=== Brief ===
Locate every line in the records below that contains the word "bottom", and copy each one.

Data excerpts
★ ★ ★ ★ ★ ★ ★

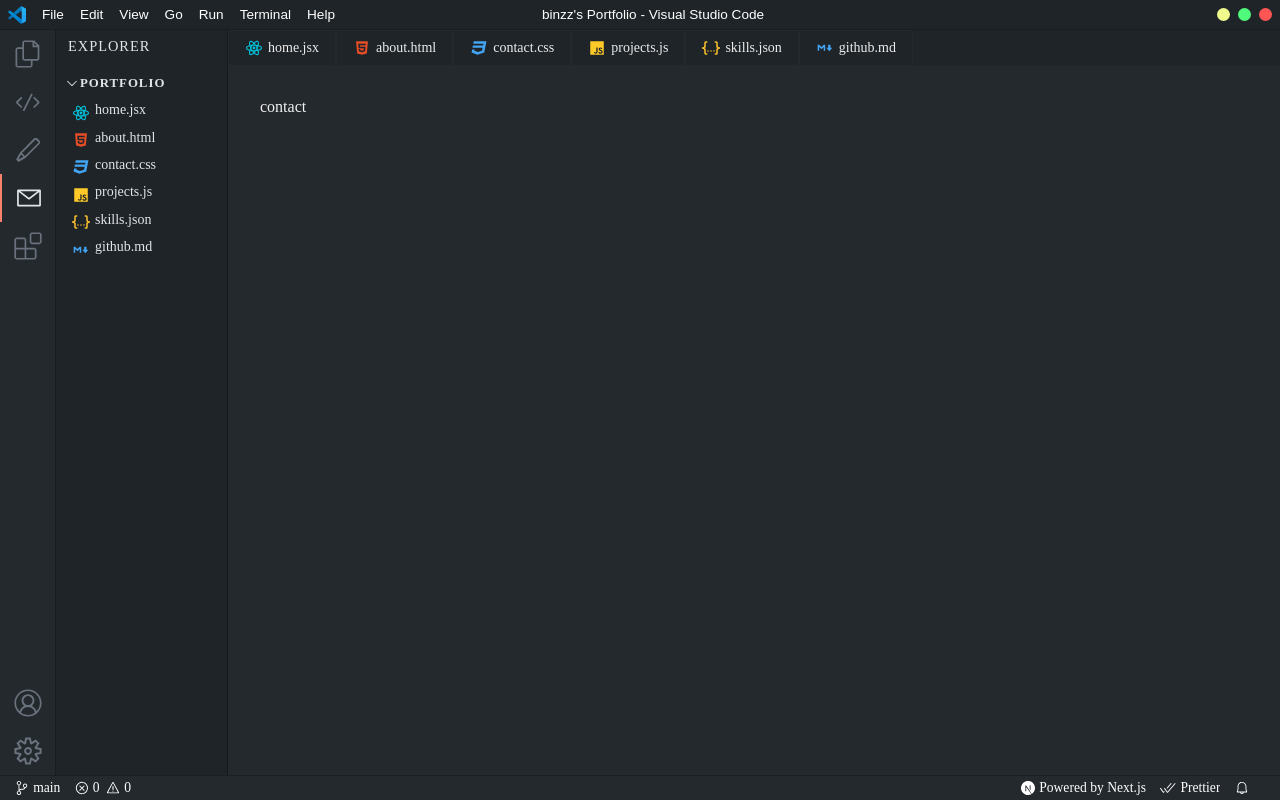
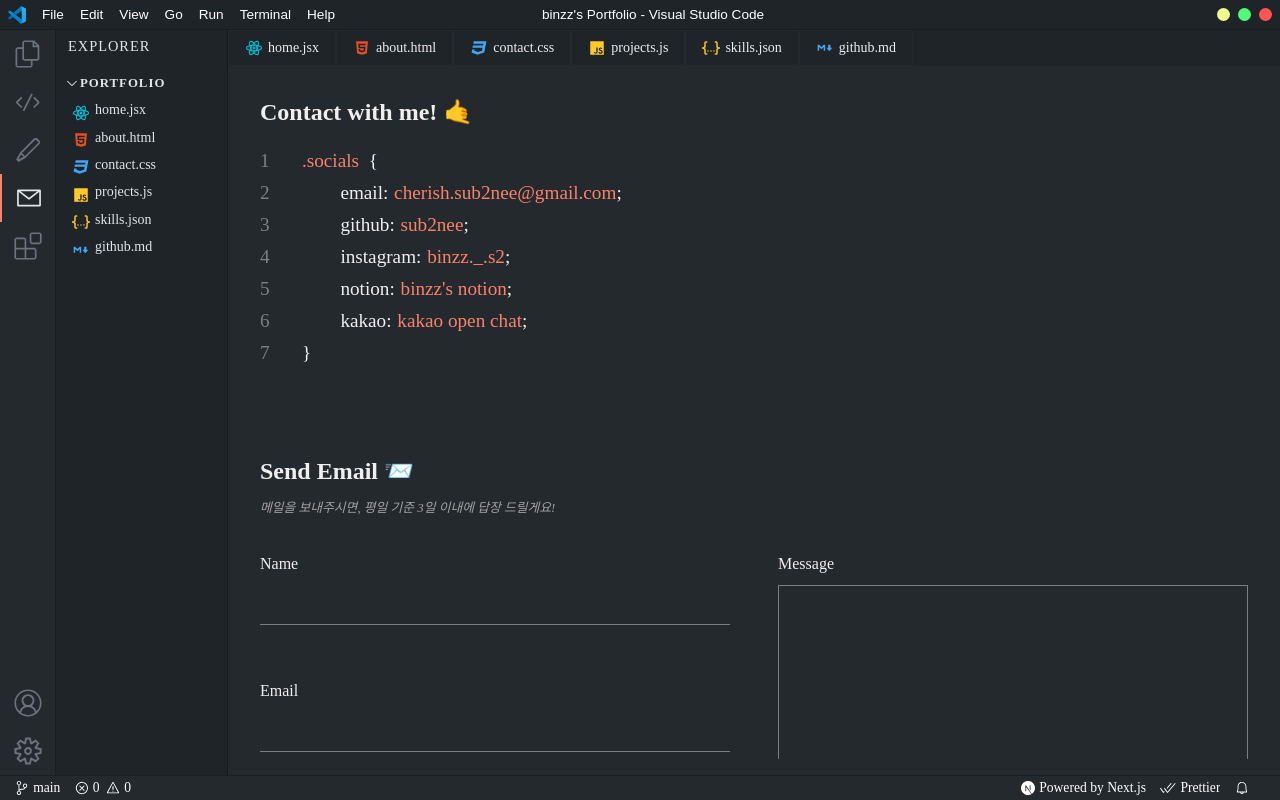
Before and after one commit to sub2nee/VScode_myProtfolio, a Next.js app: page /contact in a window 1280 px wide. Built offline with nearby package versions, Linux system fonts and the light colour scheme; a web font is replaced by a local one.

Commit message:
[feat] : contact 구현
- emailJS 라이브러리 사용
- 이메일전송 시 react-toastify로 알림창

```diff
--- /dev/null
+++ b/components/Contact/Contact.module.scss
@@ -0,0 +1,17 @@
+.contact_tit {
+    margin-bottom: 0.8em;
+  }
+
+  .contact_item {
+    margin-bottom: 1em;
+
+    .socials {
+        color: var(--accent-color);
+        margin-right: 0.5em;
+      }
+
+      .social_item {
+        display: inline-block;
+        margin: 0 0.3em 0 2em;
+      }
+}
--- /dev/null
+++ b/components/Contact/EmailForm.jsx
@@ -0,0 +1,74 @@
+import React, { useRef } from 'react';
+import emailjs from '@emailjs/browser';
+import { toast, ToastContainer } from 'react-toastify';
+import 'react-toastify/dist/ReactToastify.css';
+
+import style from './EmailForm.module.scss';
+
+const EmailForm = () => {
+    const form = useRef();
+
+    // send mail
+    const onSubmitForm = event => {
+        event.preventDefault();
+
+        try {
+            emailjs.sendForm(
+                process.env.NEXT_PUBLIC_NEXT_PUBLIC_MAIL_SERVER_KEY,
+                process.env.NEXT_PUBLIC_MAIL_TEMPLATE_KEY,
+                form.current,
+                process.env.NEXT_PUBLIC_MAIL_PRIVATE_KEY
+            );
+            toast.success('연락 감사합니다 ! 3일 이내에 답장 드릴게요!', {
+                position: toast.POSITION.TOP_CENTER,
+                hideProgressBar: true,
+            });
+        } catch (error) {
+            toast.error('메일 전송에 실패하였습니다 💦'),
+                {
+                    position: toast.POSITION.TOP_CENTER,
+                    hideProgressBar: true,
+                };
+        }
+    };
+    return (
+        <>
+            <form ref={form} autoComplete="off" onSubmit={onSubmitForm}>
+                <h2 className={style.emailform_title}>Send Email 📨</h2>
+                <p className={style.emailform_subtitle}>
+                    <em>
+                        메일을 보내주시면, 평일 기준 3일 이내에 답장 드릴게요!
+                    </em>
+                </p>
+                <div className={style.emailform_wrap}>
+                    <div className={`${style.emailform_item}`}>
+                        <div className={style.form_wrap}>
+                            <label>Name</label>
+                            <input type="text" name="name" required />
+                        </div>
+                        <div className={style.form_wrap}>
+                            <label>Email</label>
+                            <input type="email" name="email" required />
+                        </div>
+                        <div className={style.form_wrap}>
+                            <label>Subject</label>
+                            <input type="text" name="subject" required />
+                        </div>
+                    </div>
+                    <div className={`${style.emailform_item}`}>
+                        <div
+                            className={`${style.form_wrap} ${style.form_wrap_msg}`}
+                        >
+                            <label>Message</label>
+                            <textarea name="message" required />
+                        </div>
+                        <input type="submit" value="submit" />
+                    </div>
+                </div>
+            </form>
+            <ToastContainer />
+        </>
+    );
+};
+
+export default EmailForm;
--- /dev/null
+++ b/components/Contact/EmailForm.module.scss
@@ -0,0 +1,92 @@
+.global-styles {
+    input, textarea, button {
+      appearance: none;
+      -moz-appearance: none;
+      -webkit-appearance: none;
+      border-radius: 0;
+      -webkit-border-radius: 0;
+      -moz-border-radius: 0;
+      outline: none;
+    }
+  }
+
+  .emailform_title {
+    /* border-top: 1px solid var(--accent-color); */
+    margin-top: 2em;
+    padding: 1em 0 0.5em 0;
+  }
+
+  .emailform_subtitle {
+    font-size: 0.8rem;
+    color: rgb(163, 163, 163);
+    margin-bottom: 3em;
+  }
+
+  .emailform_wrap {
+    display: flex;
+
+    @media screen and (max-width: 1080px) {
+      flex-direction: column;
+    }
+  }
+
+  .emailform_item {
+    width: calc((100% - 3em) / 2);
+    margin-right: 3em;
+    display: flex;
+    flex-direction: column;
+    justify-content: space-between;
+
+    &:last-child {
+      margin-right: 0;
+    }
+  }
+
+  .form_wrap {
+    margin-bottom: 2em;
+
+    &.form_wrap_msg {
+      margin-bottom: 1em;
+    }
+
+    label {
+      display: inline-block;
+      margin-bottom: 0.5em;
+    }
+
+    input,
+    textarea {
+      width: 100%;
+      padding: 0.5em;
+      background-color: transparent;
+      color: var(--text-color);
+
+      &:focus {
+        border-color: rgba(255, 255, 255, 1);
+      }
+    }
+
+    input {
+      height: 3em;
+      border: 0;
+      border-bottom: 1px solid rgba(255, 255, 255, 0.4);
+    }
+
+    textarea {
+      width: 100%;
+      resize: none;
+      height: 20em;
+      border: 1px solid rgba(255, 255, 255, 0.4);
+    }
+  }
+
+  .emailform_item {
+    input[type=submit] {
+      height: 3em;
+      cursor: pointer;
+      border: 0;
+      font-weight: 700;
+      color: #fff;
+      background-color: var(--accent-color);
+    }
+  }
--- /dev/null
+++ b/components/Contents/CodeBlock.jsx
@@ -0,0 +1,8 @@
+import React from 'react';
+import styles from './CodeBlock.module.scss';
+
+const CodeBlock = ({ children }) => {
+    return <div className={styles.codeblock}>{children}</div>;
+};
+
+export default CodeBlock;
--- /dev/null
+++ b/components/Contents/CodeBlock.module.scss
@@ -0,0 +1,23 @@
+.codeblock {
+    counter-reset: line;
+    font-size: 1.2rem;
+    line-height: 2rem;
+
+    a {
+      color: var(--accent-color);
+      text-decoration: none;
+
+      &:hover {
+        text-decoration: underline;
+      }
+    }
+
+    .className {
+      color: var(--accent-color);
+    }
+
+    @media screen and (max-width: 600px) {
+      font-size: 0.85rem;
+      line-height: 1.5rem;
+    }
+  }
--- /dev/null
+++ b/components/Contents/CodeLine.jsx
@@ -0,0 +1,8 @@
+import React from 'react';
+import styles from './CodeLine.module.scss';
+
+const CodeLine = ({ children }) => {
+    return <div className={styles.codeline}>{children}</div>;
+};
+
+export default CodeLine;
--- /dev/null
+++ b/components/Contents/CodeLine.module.scss
@@ -0,0 +1,17 @@
+.codeline {
+    display: flex;
+    align-items: center;
+    flex-wrap: nowrap;
+
+    &::before {
+      content: counter(line);
+      counter-increment: line;
+      margin-right: 1rem;
+      color: grey;
+      min-width: 26px;
+
+      @media screen and (max-width: 600px) {
+        min-width: 16px;
+      }
+    }
+  }
--- a/package.json
+++ b/package.json
@@ -9,6 +9,8 @@
     "lint": "next lint"
   },
   "dependencies": {
+    "@emailjs/browser": "^3.11.0",
+    "emailjs-com": "^3.2.0",
     "eslint": "8.45.0",
     "eslint-config-next": "13.4.12",
     "framer-motion": "^10.13.1",
@@ -18,6 +20,7 @@
     "react-github-calendar": "^4.0.1",
     "react-icons": "^4.10.1",
     "react-simple-typewriter": "^5.0.1",
+    "react-toastify": "^9.1.3",
     "sass": "^1.64.1"
   }
 }
--- a/pages/contact.jsx
+++ b/pages/contact.jsx
@@ -1,8 +1,79 @@
 import React from 'react';
 
+/**component import */
+import CodeBlock from '@/components/Contents/CodeBlock';
+import CodeLine from '@/components/Contents/CodeLine';
+import EmailForm from '@/components/Contact/EmailForm';
+
+/** CSS import*/
+import style from '@/components/Contact/Contact.module.scss';
+
+const socialItems = [
+    {
+        social: 'email',
+        link: 'cherish.sub2nee@gmail.com',
+        href: 'mailto:cherish.sub2nee@gmail.com',
+    },
+    {
+        social: 'github',
+        link: 'sub2nee',
+        href: 'https://github.com/sub2nee',
+    },
+    {
+        social: 'instagram',
+        link: 'binzz._.s2',
+        href: 'https://www.instagram.com/binzz._.s2/',
+    },
+
+    {
+        social: 'notion',
+        link: "binzz's notion",
+        href: 'https://wistful-crocodile-0b1.notion.site/a35f0b4dedfa4044a3c40d26549476a4?pvs=4',
+    },
+    {
+        social: 'kakao',
+        link: 'kakao open chat',
+        href: 'https://open.kakao.com/o/sF28ds4e',
+    },
+];
+
 const contact = () => {
-    return <div>contact</div>;
+    return (
+        <>
+            <h2 className={style.contact_tit}>Contact with me! 🤙</h2>
+
+            <div className={`${style.contact_item}`}>
+                <CodeBlock>
+                    <CodeLine>
+                        <span className={style.socials}>.socials</span> {'{'}
+                    </CodeLine>
+                    {socialItems.map((item, idx) => {
+                        return (
+                            <CodeLine key={idx}>
+                                <span className={style.social_item}>
+                                    {item.social}:
+                                </span>
+                                <a
+                                    href={item.href}
+                                    target="_blank"
+                                    rel="noopener noreferrer"
+                                >
+                                    {item.link}
+                                </a>
+                                <span>;</span>
+                            </CodeLine>
+                        );
+                    })}
+                    <CodeLine>{'}'}</CodeLine>
+                </CodeBlock>
+            </div>
+            <div className={`${style.contact_item}`}>
+                <EmailForm />
+            </div>
+        </>
+    );
 };
+
 export async function getStaticProps() {
     return {
         props: { title: 'Contact' },
```
Also changed, not shown: components/ThemeInfo/ThemeInfo.module.scss (+18 -1 lines), components/Contact/terminal.jsx (added), 2 other files (tests, documents, lock files or other folders).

★ ★ ★ ★ ★ ★ ★

=== The answer ===
+    margin-bottom: 0.8em;
+    margin-bottom: 1em;
+    margin-bottom: 3em;
+    margin-bottom: 2em;
+      margin-bottom: 1em;
+      margin-bottom: 0.5em;
+      border-bottom: 1px solid rgba(255, 255, 255, 0.4);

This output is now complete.